_What you have to do_
Your copy should match the records exactly, except that it contains no pictures.

_Provided entries_
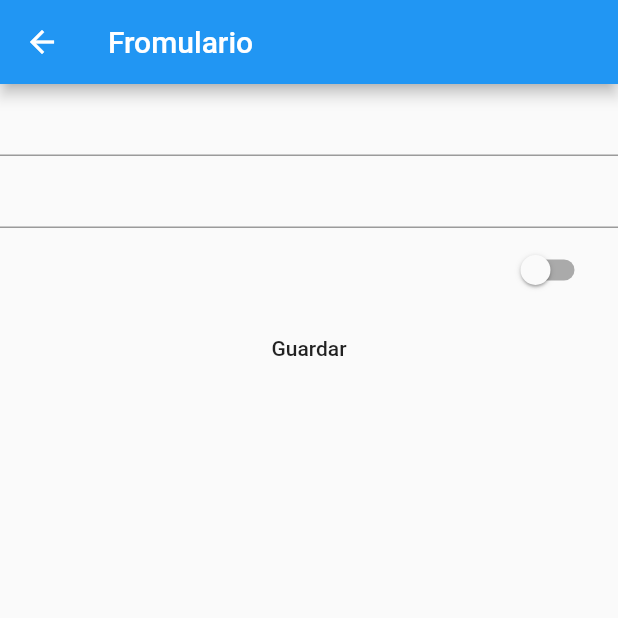
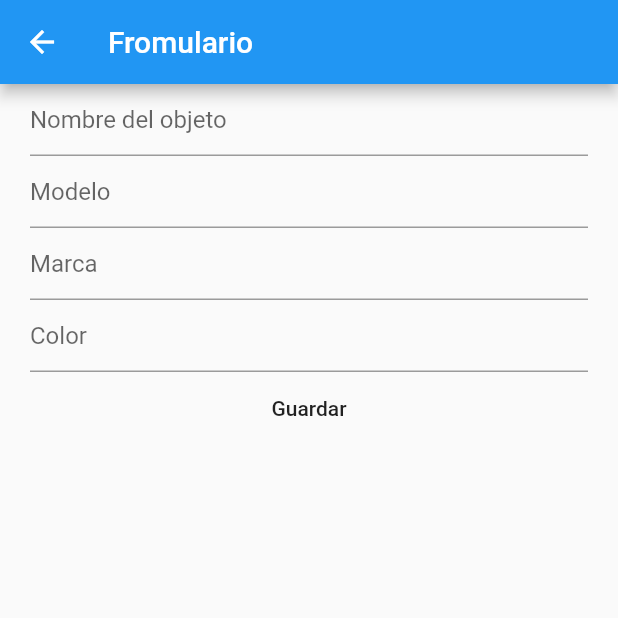
Before and after one commit to ElanTic/LosTSPerrones, a Flutter app: the Formulario screen opened directly, on a phone screen of 412 x 824 dp, the top half of it. Run offline on Flutter 3.47's test engine with Material 2 defaults, Android fonts, the phone set to English and light mode, and no system bars; our stand-ins replace google_maps_flutter, image_picker.

Commit message:
Se agrega formulario

```diff
--- a/lib/Views/Formulario.dart
+++ b/lib/Views/Formulario.dart
@@ -1,5 +1,7 @@
 //import de materialapp
 import 'package:flutter/material.dart';
+import 'package:itemtrackers/models/FichaObjetoP.dart';
+import 'package:itemtrackers/models/Joven.dart';
 
 class Formulario extends StatefulWidget {
   const Formulario({super.key});
@@ -10,20 +12,43 @@ class Formulario extends StatefulWidget {
 
 class _FormularioState extends State<Formulario> {
   //Crea un formulario con un campo de texto y un boton para enviar
+  bool objeto = false;
   @override
   Widget build(BuildContext context) {
     return Scaffold(
         appBar: AppBar(title: const Text("Fromulario")),
-        body: Form(
+        body: Padding(
+          padding: const EdgeInsets.symmetric(horizontal: 20.0),
           child: Form(
             child: Column(
               children: [
-                TextFormField(),
-                TextFormField(),
-                SwitchListTile(value: false, onChanged: (bool? value) {}),
+                TextFormField(
+                  keyboardType: TextInputType.text,
+                  decoration: const InputDecoration(
+                    hintText: 'Nombre del objeto',
+                  ),
+                ),
+                TextFormField(
+                  keyboardType: TextInputType.text,
+                  decoration: const InputDecoration(
+                    hintText: 'Modelo',
+                  ),
+                ),
+                TextFormField(
+                  keyboardType: TextInputType.text,
+                  decoration: const InputDecoration(
+                    hintText: 'Marca',
+                  ),
+                ),
+                TextFormField(
+                  keyboardType: TextInputType.text,
+                  decoration: const InputDecoration(
+                    hintText: 'Color',
+                  ),
+                ),
                 MaterialButton(
                   onPressed: () {},
-                  child: Text('Guardar'),
+                  child: const Text('Guardar'),
                 )
               ],
             ),
--- a/lib/Views/Pag2.dart
+++ b/lib/Views/Pag2.dart
@@ -1,6 +1,8 @@
 import 'package:flutter/material.dart';
 import 'package:image_picker/image_picker.dart';
 import 'dart:io';
+
+import 'package:itemtrackers/Views/Formulario.dart';
 
 class Pag2 extends StatefulWidget {
   const Pag2({super.key});
@@ -22,7 +24,7 @@ class _Pag2State extends State<Pag2> {
         padding: EdgeInsets.all(70),
         child: Column(
           children: [
-            Text("Deescripción de la publicación"),
+            Text("Descripción de la publicación"),
             TextField(
               decoration: InputDecoration(
                 border: OutlineInputBorder(),
@@ -42,6 +44,16 @@ class _Pag2State extends State<Pag2> {
                 getImage();
               },
               child: Text('Subir imagen'),
+            ),
+            Padding(
+              padding: EdgeInsets.symmetric(vertical: 10),
+            ),
+            ElevatedButton(
+              onPressed: () {
+                Navigator.push(context,
+                    MaterialPageRoute(builder: (context) => Formulario()));
+              },
+              child: Text('Formulario de objeto perdido'),
             ),
             Padding(
               padding: EdgeInsets.symmetric(vertical: 10),
```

_Result for this exercise_
Before and after one commit to ElanTic/LosTSPerrones, a Flutter app: the Formulario screen opened directly, on a phone screen of 412 x 824 dp, the top half of it. Run offline on Flutter 3.47's test engine with Material 2 defaults, Android fonts, the phone set to English and light mode, and no system bars; our stand-ins replace google_maps_flutter, image_picker.

Commit message:
Se agrega formulario

```diff
--- a/lib/Views/Formulario.dart
+++ b/lib/Views/Formulario.dart
@@ -1,5 +1,7 @@
 //import de materialapp
 import 'package:flutter/material.dart';
+import 'package:itemtrackers/models/FichaObjetoP.dart';
+import 'package:itemtrackers/models/Joven.dart';
 
 class Formulario extends StatefulWidget {
   const Formulario({super.key});
@@ -10,20 +12,43 @@ class Formulario extends StatefulWidget {
 
 class _FormularioState extends State<Formulario> {
   //Crea un formulario con un campo de texto y un boton para enviar
+  bool objeto = false;
   @override
   Widget build(BuildContext context) {
     return Scaffold(
         appBar: AppBar(title: const Text("Fromulario")),
-        body: Form(
+        body: Padding(
+          padding: const EdgeInsets.symmetric(horizontal: 20.0),
           child: Form(
             child: Column(
               children: [
-                TextFormField(),
-                TextFormField(),
-                SwitchListTile(value: false, onChanged: (bool? value) {}),
+                TextFormField(
+                  keyboardType: TextInputType.text,
+                  decoration: const InputDecoration(
+                    hintText: 'Nombre del objeto',
+                  ),
+                ),
+                TextFormField(
+                  keyboardType: TextInputType.text,
+                  decoration: const InputDecoration(
+                    hintText: 'Modelo',
+                  ),
+                ),
+                TextFormField(
+                  keyboardType: TextInputType.text,
+                  decoration: const InputDecoration(
+                    hintText: 'Marca',
+                  ),
+                ),
+                TextFormField(
+                  keyboardType: TextInputType.text,
+                  decoration: const InputDecoration(
+                    hintText: 'Color',
+                  ),
+                ),
                 MaterialButton(
                   onPressed: () {},
-                  child: Text('Guardar'),
+                  child: const Text('Guardar'),
                 )
               ],
             ),
--- a/lib/Views/Pag2.dart
+++ b/lib/Views/Pag2.dart
@@ -1,6 +1,8 @@
 import 'package:flutter/material.dart';
 import 'package:image_picker/image_picker.dart';
 import 'dart:io';
+
+import 'package:itemtrackers/Views/Formulario.dart';
 
 class Pag2 extends StatefulWidget {
   const Pag2({super.key});
@@ -22,7 +24,7 @@ class _Pag2State extends State<Pag2> {
         padding: EdgeInsets.all(70),
         child: Column(
           children: [
-            Text("Deescripción de la publicación"),
+            Text("Descripción de la publicación"),
             TextField(
               decoration: InputDecoration(
                 border: OutlineInputBorder(),
@@ -42,6 +44,16 @@ class _Pag2State extends State<Pag2> {
                 getImage();
               },
               child: Text('Subir imagen'),
+            ),
+            Padding(
+              padding: EdgeInsets.symmetric(vertical: 10),
+            ),
+            ElevatedButton(
+              onPressed: () {
+                Navigator.push(context,
+                    MaterialPageRoute(builder: (context) => Formulario()));
+              },
+              child: Text('Formulario de objeto perdido'),
             ),
             Padding(
               padding: EdgeInsets.symmetric(vertical: 10),
```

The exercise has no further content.